Timothy is one of the lucky koalas being cared for at the Port Macquarie Koala Hospital.
He was found on the side of the road after being hit by a car on August 10.
"He was sitting on the side of the road on Hamlyn Drive after a motor vehicle accident," Port Macquarie Koala Hospital team leader Sheila Bailey said.
"Timothy had severe degloving leg wounds. There was no skin there, you could see the bone in his leg."
He was first taken to a local vet by a member of the public where his wounds were bandaged before being taken to the Koala Hospital where he went straight into the ICU unit.
"He was given pain relief and medication to stop infections from his injuries," Ms Bailey said. "His treatment has been stopped now which is good, but he still gets re-bandaged twice a week."
Timothy's wound site continues to heal and there are no signs of infection.
"When his bandages are changed twice a week, he is also treated with a laser for two minutes to help the healing process," Ms Bailey said.
"Once he is well enough and his bandages are off he will go out into one of the yards outside for rehab. This is when we will see if he can climb and the decision will be made whether he will be able to be released."
The hospital cares for koalas suffering from a number of ailments. One of the leading causes of death in the species is chlamydia.
"A lot of them do die from chlamydia. They get it in their eyes and also get what we call wet bottom," Ms Bailey said. "When it gets in their eyes it usually causes them to lose their eyesight and go blind.
"This has been the case for two of our patients, Summer and Mary, who have been here for a while and more or less can't see."
Summer and Mary, along with a few other patients at the hospital, won't be released back into the wild due to their condition.
Volunteers at the Koala Hospital are also urging residents to slow down and keep an eye out for koalas as breeding season starts.
"They do move around a lot more during breeding season and are more active and will cross roads," Ms Bailey said.
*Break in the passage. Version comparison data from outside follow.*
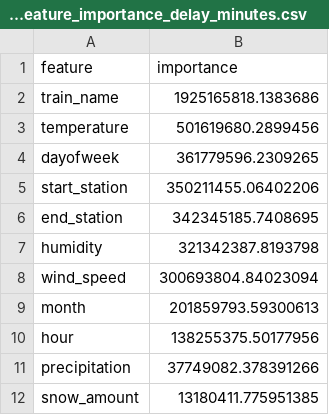
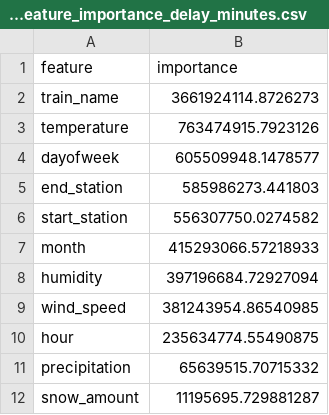
Before and after one commit to TheTastyHanuta/ML-4-B, a CSV file: models/metrics/lightgbm_feature_importance_delay_minutes.csv, drawn as a sheet.

```diff
--- a/models/metrics/lightgbm_feature_importance_delay_minutes.csv
+++ b/models/metrics/lightgbm_feature_importance_delay_minutes.csv
@@ -1,12 +1,12 @@
 feature,importance
-train_name,1925165818.1383686
-temperature,501619680.2899456
-dayofweek,361779596.2309265
-start_station,350211455.06402206
-end_station,342345185.7408695
-humidity,321342387.8193798
-wind_speed,300693804.84023094
-month,201859793.59300613
-hour,138255375.50177956
-precipitation,37749082.378391266
-snow_amount,13180411.775951385
+train_name,3661924114.8726273
+temperature,763474915.7923126
+dayofweek,605509948.1478577
+end_station,585986273.441803
+start_station,556307750.0274582
+month,415293066.57218933
+humidity,397196684.72927094
+wind_speed,381243954.86540985
+hour,235634774.55490875
+precipitation,65639515.70715332
+snow_amount,11195695.729881287
```
Also changed, not shown: models/metrics/lightgbm_feature_importance_canceled.csv, models/metrics/lightgbm_feature_importance_without_canceled.csv, 11 other files.
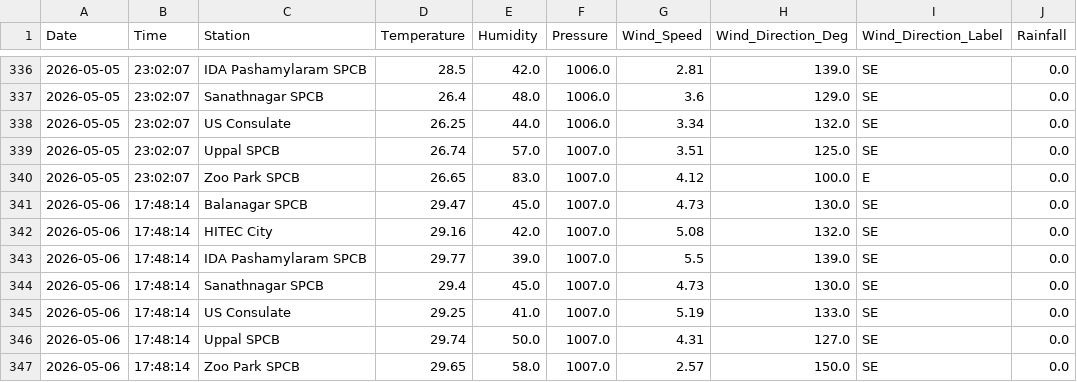
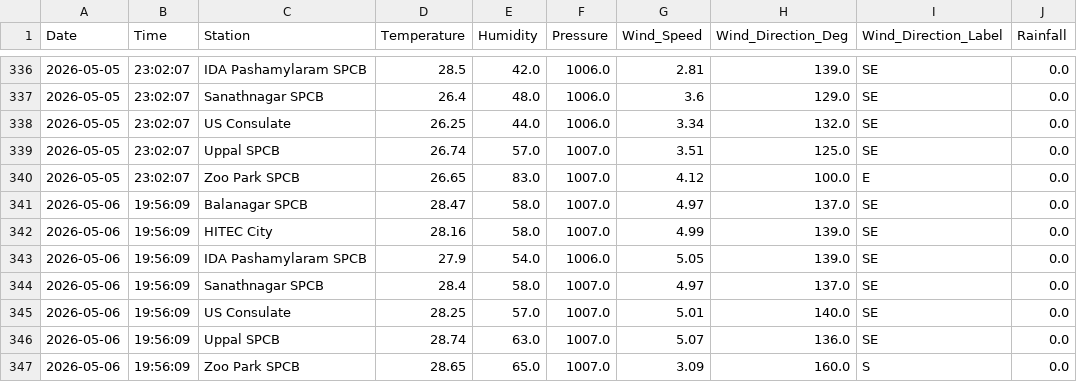
Before and after one commit to Rohan0639/Forecast, a CSV file: data/hyderabad_live_weather.csv, drawn as a sheet; only a part is shown, gaps mark what is left out.

```diff
--- a/data/hyderabad_live_weather.csv
+++ b/data/hyderabad_live_weather.csv
@@ -340,8 +340,8 @@ Date,Time,Station,Temperature,Humidity,Pressure,Wind_Speed,Wind_Direction_Deg,Wi
 2026-05-05,23:02:07,Zoo Park SPCB,26.65,83.0,1007.0,4.12,100.0,E,0.0
-2026-05-06,17:48:14,Balanagar SPCB,29.47,45.0,1007.0,4.73,130.0,SE,0.0
-2026-05-06,17:48:14,HITEC City,29.16,42.0,1007.0,5.08,132.0,SE,0.0
-2026-05-06,17:48:14,IDA Pashamylaram SPCB,29.77,39.0,1007.0,5.5,139.0,SE,0.0
-2026-05-06,17:48:14,Sanathnagar SPCB,29.4,45.0,1007.0,4.73,130.0,SE,0.0
-2026-05-06,17:48:14,US Consulate,29.25,41.0,1007.0,5.19,133.0,SE,0.0
-2026-05-06,17:48:14,Uppal SPCB,29.74,50.0,1007.0,4.31,127.0,SE,0.0
-2026-05-06,17:48:14,Zoo Park SPCB,29.65,58.0,1007.0,2.57,150.0,SE,0.0
+2026-05-06,19:56:09,Balanagar SPCB,28.47,58.0,1007.0,4.97,137.0,SE,0.0
+2026-05-06,19:56:09,HITEC City,28.16,58.0,1007.0,4.99,139.0,SE,0.0
+2026-05-06,19:56:09,IDA Pashamylaram SPCB,27.9,54.0,1006.0,5.05,139.0,SE,0.0
+2026-05-06,19:56:09,Sanathnagar SPCB,28.4,58.0,1007.0,4.97,137.0,SE,0.0
+2026-05-06,19:56:09,US Consulate,28.25,57.0,1007.0,5.01,140.0,SE,0.0
+2026-05-06,19:56:09,Uppal SPCB,28.74,63.0,1007.0,5.07,136.0,SE,0.0
+2026-05-06,19:56:09,Zoo Park SPCB,28.65,65.0,1007.0,3.09,160.0,S,0.0
```
Also changed, not shown: data/live_aqi_dataset.csv.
"We have a 24 hour service here at the hospital. Even if it's in the middle of the night, someone will answer the phone and we've got people that will come out and pick up the koala.
"The best thing for people to do is to slow down."
The Koala Hospital is currently operating on skeleton staff during lockdown.
"We aren't too busy with patients at the moment. We have had a few patients come in recently that were able to be released quite quickly which has been good," Ms Bailey said.
"Because of lockdown we are operating with two shifts of volunteers each day who come in and clean the pens and feed the koalas."
September also marks Save the Koala Month. The initiative by the Australian Koala Foundation aims to improve the management of the wild koala and its habitat.
This year, the organisation has announced a new initiative called the Koala Kiss Project to help map adjoining koala habitat from Cairns to Melbourne.